*** EXTRACTED INFORMATION Section Begins ***

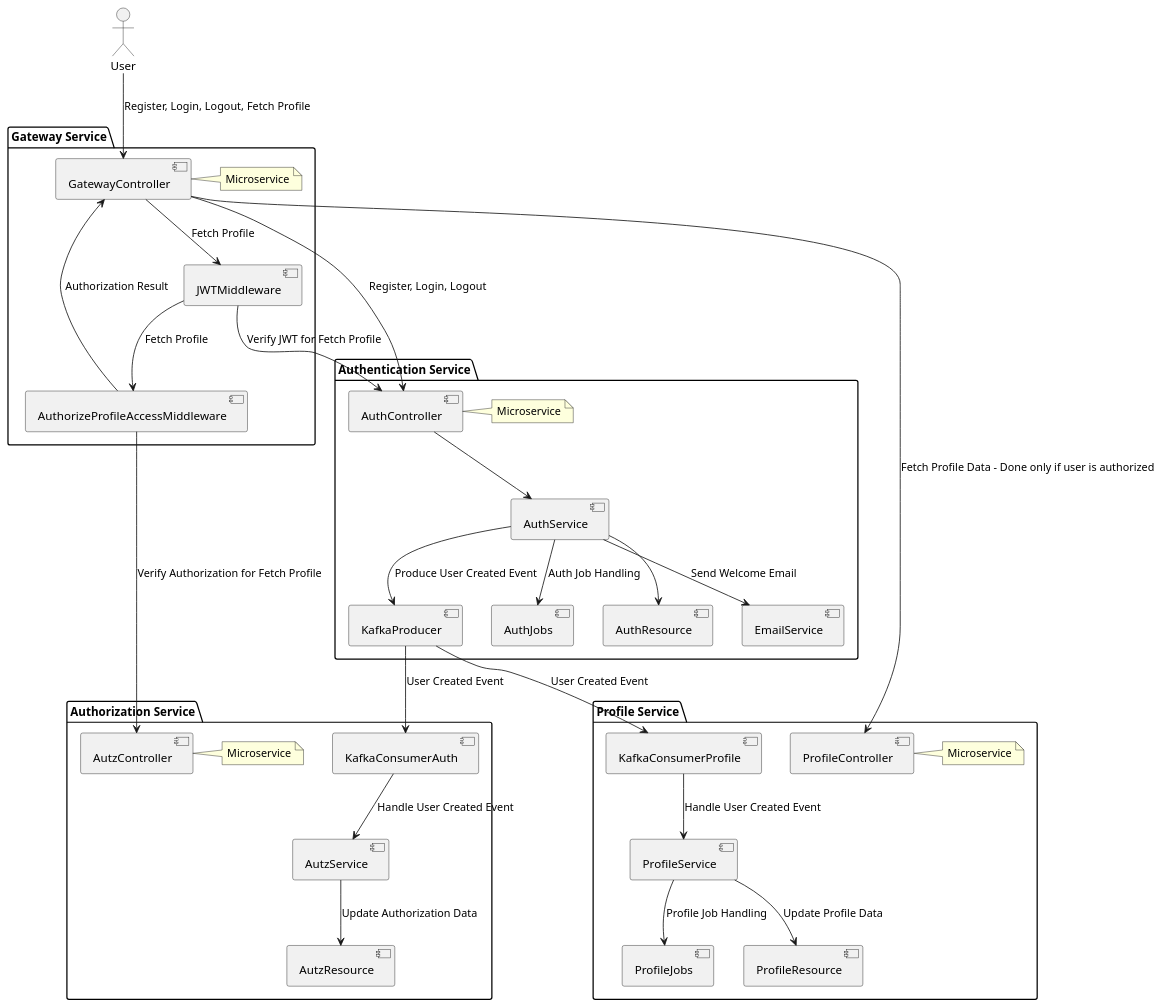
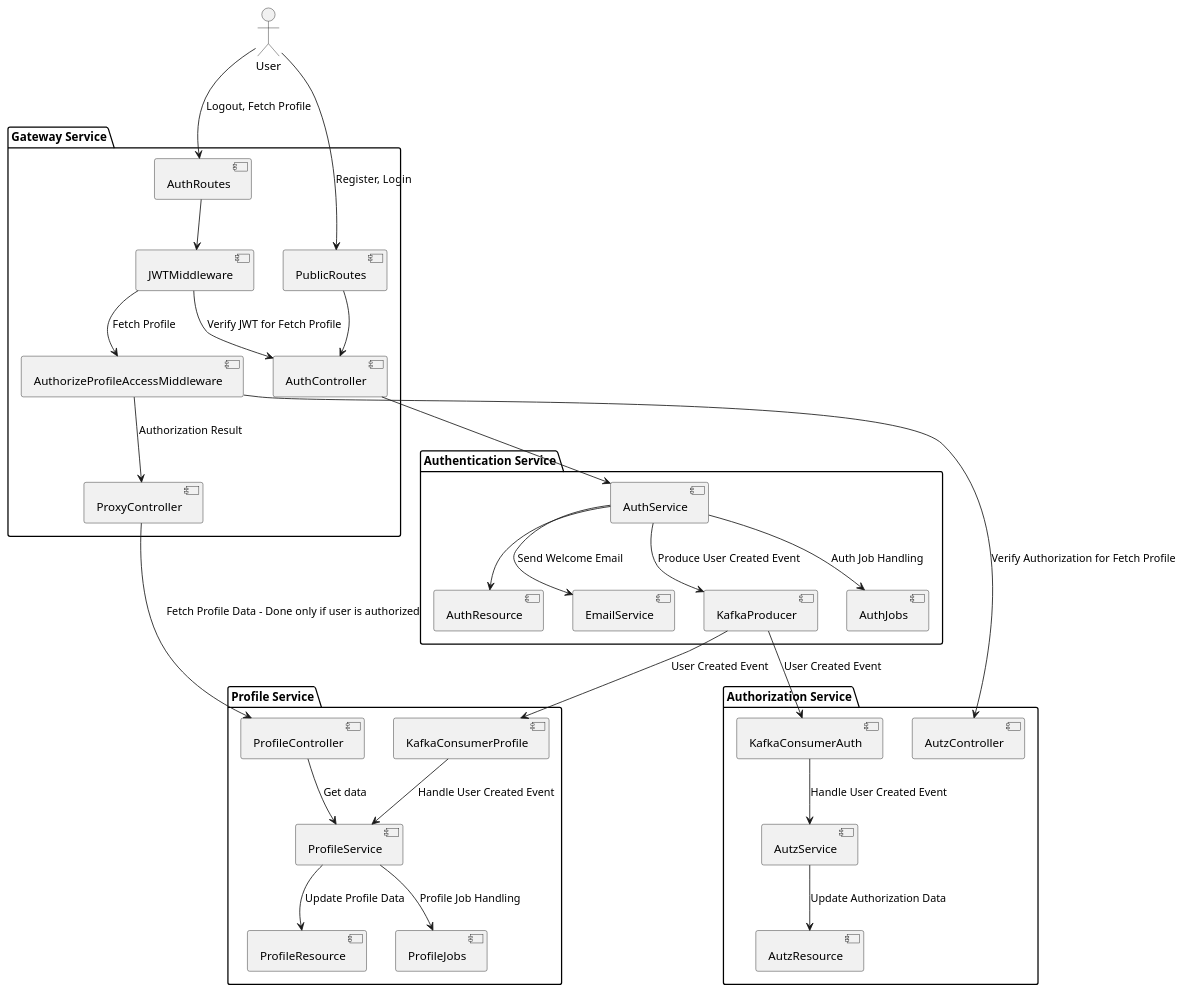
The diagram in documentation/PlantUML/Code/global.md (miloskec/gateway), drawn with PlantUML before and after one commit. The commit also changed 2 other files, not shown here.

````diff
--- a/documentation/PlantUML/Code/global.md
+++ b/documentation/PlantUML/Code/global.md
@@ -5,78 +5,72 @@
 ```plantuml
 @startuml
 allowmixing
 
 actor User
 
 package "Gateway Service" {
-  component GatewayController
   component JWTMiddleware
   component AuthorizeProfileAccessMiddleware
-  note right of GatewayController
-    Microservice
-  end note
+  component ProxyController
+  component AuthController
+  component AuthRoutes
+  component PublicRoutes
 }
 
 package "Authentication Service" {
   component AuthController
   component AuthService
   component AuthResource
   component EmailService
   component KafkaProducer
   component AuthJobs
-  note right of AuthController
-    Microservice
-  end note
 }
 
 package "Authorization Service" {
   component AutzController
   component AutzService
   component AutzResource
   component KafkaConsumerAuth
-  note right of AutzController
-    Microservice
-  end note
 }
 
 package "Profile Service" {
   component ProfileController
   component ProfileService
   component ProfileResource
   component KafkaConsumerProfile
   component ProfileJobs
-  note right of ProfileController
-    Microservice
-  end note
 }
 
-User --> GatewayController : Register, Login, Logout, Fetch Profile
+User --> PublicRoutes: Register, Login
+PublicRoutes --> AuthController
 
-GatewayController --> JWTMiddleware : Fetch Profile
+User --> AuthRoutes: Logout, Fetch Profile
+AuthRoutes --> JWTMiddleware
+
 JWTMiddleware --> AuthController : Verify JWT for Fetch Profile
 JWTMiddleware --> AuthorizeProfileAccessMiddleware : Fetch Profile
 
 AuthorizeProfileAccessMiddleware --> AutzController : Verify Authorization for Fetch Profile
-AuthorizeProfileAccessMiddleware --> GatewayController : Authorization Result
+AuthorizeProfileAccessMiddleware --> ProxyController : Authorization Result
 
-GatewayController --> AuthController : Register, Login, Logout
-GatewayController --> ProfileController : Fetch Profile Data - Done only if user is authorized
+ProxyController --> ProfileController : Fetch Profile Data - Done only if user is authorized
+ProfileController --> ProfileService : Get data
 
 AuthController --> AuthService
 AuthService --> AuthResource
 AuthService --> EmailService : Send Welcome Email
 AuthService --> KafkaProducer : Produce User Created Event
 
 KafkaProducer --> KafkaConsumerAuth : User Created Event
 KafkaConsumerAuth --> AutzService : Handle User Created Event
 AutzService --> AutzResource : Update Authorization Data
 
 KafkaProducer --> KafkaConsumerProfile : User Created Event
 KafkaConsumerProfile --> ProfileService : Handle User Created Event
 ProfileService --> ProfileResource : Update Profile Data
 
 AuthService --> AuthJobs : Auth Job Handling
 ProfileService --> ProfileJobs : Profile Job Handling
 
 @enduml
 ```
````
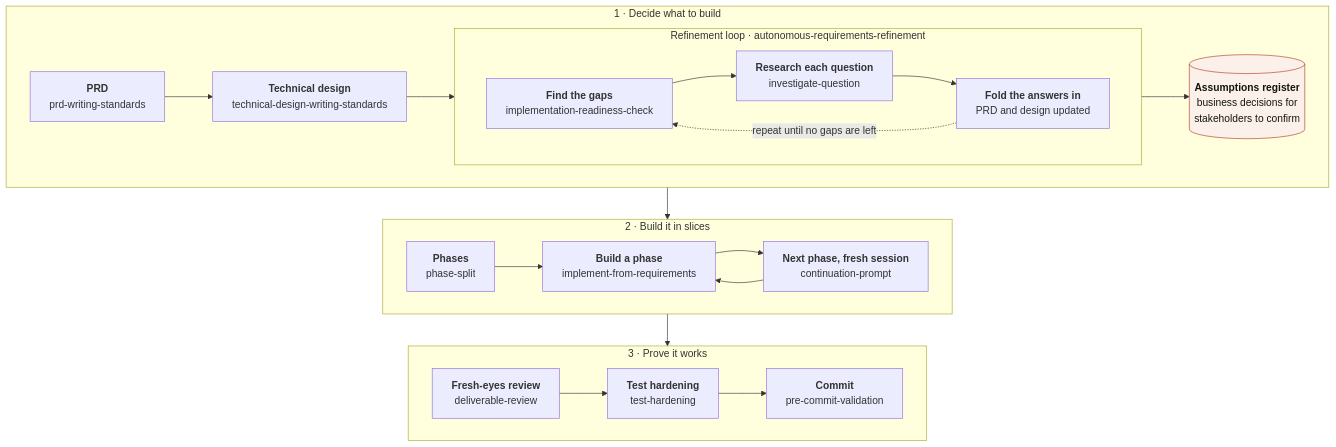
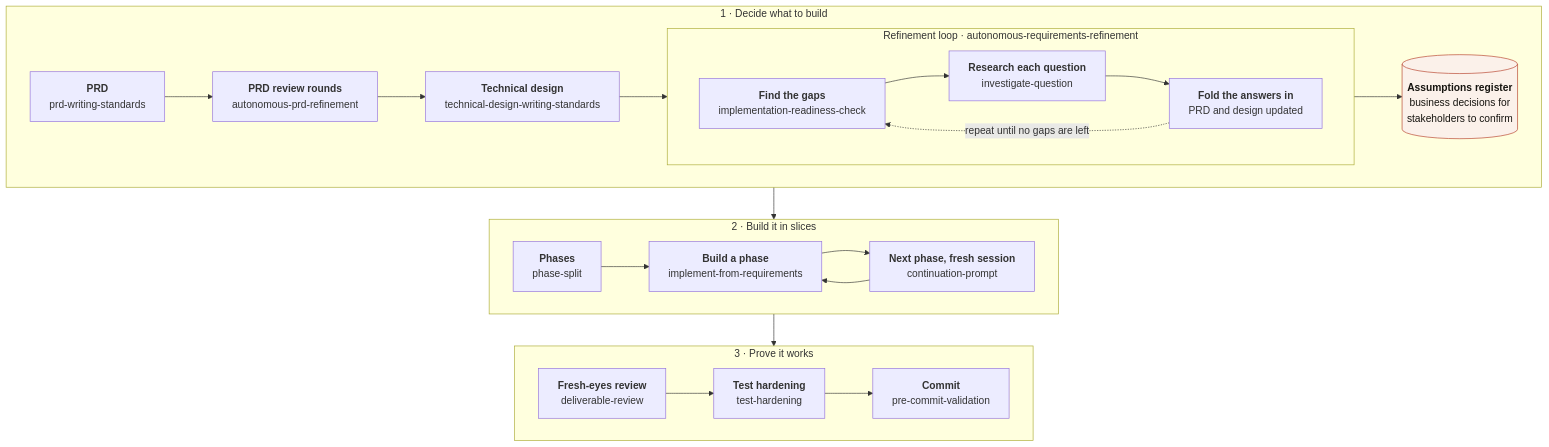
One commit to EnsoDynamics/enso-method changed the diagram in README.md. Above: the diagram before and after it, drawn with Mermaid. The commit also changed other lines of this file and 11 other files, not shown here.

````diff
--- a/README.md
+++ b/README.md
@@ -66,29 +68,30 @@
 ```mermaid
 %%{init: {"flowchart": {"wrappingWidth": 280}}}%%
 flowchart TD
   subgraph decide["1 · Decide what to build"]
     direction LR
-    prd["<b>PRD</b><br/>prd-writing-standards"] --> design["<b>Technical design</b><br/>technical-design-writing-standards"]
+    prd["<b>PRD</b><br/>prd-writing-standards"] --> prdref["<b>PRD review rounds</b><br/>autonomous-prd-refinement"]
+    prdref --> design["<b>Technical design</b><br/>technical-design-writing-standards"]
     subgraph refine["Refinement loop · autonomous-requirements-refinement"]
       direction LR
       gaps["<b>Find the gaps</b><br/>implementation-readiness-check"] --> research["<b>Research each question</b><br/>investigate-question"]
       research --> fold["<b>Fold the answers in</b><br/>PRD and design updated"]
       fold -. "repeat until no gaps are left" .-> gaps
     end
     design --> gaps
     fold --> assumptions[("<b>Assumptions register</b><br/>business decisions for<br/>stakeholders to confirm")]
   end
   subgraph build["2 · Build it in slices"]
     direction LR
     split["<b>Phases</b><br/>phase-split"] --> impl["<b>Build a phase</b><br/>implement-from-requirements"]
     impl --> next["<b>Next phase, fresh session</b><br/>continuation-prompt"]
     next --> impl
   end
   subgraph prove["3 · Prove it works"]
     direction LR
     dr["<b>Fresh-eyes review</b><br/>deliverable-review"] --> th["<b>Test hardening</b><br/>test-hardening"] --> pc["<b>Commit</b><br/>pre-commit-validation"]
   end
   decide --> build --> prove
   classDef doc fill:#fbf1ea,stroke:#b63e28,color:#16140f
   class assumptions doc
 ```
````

*** EXTRACTED INFORMATION Section Ends ***

■ PROBLEM DETAILS:
Retype, exactly and in full, the lines above from the one containing "AuthorizeProfileAccessMiddleware --> AutzController" through the one containing "-GatewayController --> ProfileController".

■ OUTPUT FOR THIS EXERCISE:
 AuthorizeProfileAccessMiddleware --> AutzController : Verify Authorization for Fetch Profile
-AuthorizeProfileAccessMiddleware --> GatewayController : Authorization Result
+AuthorizeProfileAccessMiddleware --> ProxyController : Authorization Result
 
-GatewayController --> AuthController : Register, Login, Logout
-GatewayController --> ProfileController : Fetch Profile Data - Done only if user is authorized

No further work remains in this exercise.